Chthonic machine installed in an area of Deptford which looks like a landscape in transition, part wasteland, part building site, part historical place, the work consists of a plaque attached to the wall of a railway bridge over Deptford creek and adjacent to and now part of a walkway through this landscape. It is within sight of the Lawes factory site and brings new perspectives to this industrial landscape. Firstly, the plaque ‘looks official’, looks like it ‘belongs’. It includes the logo of its sponsors or authorising agents (neither of which actually exist).
The work re-directs the gaze. The text engraved on the plaque reads of a Chthonic machine buried beneath the earth; "We can see its tubes emerging from the creek" leads many who read the engraved text on the plaque to then move to look down at the earth and also to move to the adjacent railing overlooking Deptford creek in order to perhaps see the emerging tubes. In other words, the plaque ‘activates’ the space around itself as potentially part of the alteration or addition to this landscape which the work required and undertaken by this group.

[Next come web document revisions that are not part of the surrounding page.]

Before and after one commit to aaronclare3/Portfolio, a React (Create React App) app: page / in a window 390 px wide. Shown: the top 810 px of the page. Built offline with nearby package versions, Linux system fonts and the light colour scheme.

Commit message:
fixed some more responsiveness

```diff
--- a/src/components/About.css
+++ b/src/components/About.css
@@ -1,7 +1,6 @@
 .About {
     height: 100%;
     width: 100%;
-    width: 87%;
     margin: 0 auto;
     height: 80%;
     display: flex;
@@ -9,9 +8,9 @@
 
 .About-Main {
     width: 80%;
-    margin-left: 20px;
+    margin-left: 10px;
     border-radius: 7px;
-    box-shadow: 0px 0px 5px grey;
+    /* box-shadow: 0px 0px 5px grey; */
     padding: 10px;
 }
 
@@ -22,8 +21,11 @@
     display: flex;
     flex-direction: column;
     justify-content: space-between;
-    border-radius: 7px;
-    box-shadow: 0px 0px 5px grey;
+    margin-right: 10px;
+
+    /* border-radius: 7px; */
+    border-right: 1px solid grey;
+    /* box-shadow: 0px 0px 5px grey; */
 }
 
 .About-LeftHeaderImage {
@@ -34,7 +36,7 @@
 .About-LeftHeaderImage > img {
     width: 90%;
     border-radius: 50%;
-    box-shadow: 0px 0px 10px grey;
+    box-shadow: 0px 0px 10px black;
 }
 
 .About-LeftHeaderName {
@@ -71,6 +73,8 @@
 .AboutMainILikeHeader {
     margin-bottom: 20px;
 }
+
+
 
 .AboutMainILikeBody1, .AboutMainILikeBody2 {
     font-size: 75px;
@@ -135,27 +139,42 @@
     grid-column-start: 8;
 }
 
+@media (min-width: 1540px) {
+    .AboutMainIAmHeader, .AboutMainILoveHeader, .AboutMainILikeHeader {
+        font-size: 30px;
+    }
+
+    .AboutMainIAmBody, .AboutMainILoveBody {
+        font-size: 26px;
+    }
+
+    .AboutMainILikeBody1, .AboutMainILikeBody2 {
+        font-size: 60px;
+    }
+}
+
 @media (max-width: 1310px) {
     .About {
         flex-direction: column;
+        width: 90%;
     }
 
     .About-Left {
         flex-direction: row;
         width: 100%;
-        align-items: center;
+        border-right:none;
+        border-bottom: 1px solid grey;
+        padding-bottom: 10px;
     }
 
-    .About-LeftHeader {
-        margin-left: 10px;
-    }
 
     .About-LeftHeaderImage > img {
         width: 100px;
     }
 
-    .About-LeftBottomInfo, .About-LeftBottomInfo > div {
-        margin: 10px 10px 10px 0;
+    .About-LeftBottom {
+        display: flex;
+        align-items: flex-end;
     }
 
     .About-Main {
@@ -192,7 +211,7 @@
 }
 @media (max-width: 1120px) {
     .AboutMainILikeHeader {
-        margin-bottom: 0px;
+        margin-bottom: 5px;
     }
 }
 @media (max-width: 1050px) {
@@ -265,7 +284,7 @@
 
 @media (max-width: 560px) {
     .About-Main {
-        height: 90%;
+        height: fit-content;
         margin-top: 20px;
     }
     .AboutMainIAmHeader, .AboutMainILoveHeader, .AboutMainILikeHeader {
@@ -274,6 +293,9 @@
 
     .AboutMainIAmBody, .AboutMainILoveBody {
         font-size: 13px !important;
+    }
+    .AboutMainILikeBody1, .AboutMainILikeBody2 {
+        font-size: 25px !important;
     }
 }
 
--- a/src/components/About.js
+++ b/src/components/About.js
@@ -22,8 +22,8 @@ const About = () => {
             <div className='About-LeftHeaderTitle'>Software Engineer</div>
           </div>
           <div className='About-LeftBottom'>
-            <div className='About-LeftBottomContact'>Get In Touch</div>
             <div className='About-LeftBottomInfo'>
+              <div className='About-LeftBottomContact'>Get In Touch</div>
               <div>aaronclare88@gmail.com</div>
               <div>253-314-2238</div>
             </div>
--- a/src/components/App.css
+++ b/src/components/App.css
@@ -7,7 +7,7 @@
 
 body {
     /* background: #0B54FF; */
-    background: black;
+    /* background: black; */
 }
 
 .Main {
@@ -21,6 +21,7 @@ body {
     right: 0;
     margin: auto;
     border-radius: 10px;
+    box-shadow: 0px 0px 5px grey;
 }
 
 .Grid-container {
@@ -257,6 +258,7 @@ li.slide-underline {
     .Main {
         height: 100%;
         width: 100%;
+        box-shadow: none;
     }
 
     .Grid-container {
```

Following the early experiments of John Evelyn this history of modern fertiliser production moves two centuries to the work of Sir John Bennet Lawes who constructed the first modern fertiliser factory in the world in Deptford. It was to commemorate this long history of association with the industrialisation of nature that the plaque and the machine project came into being.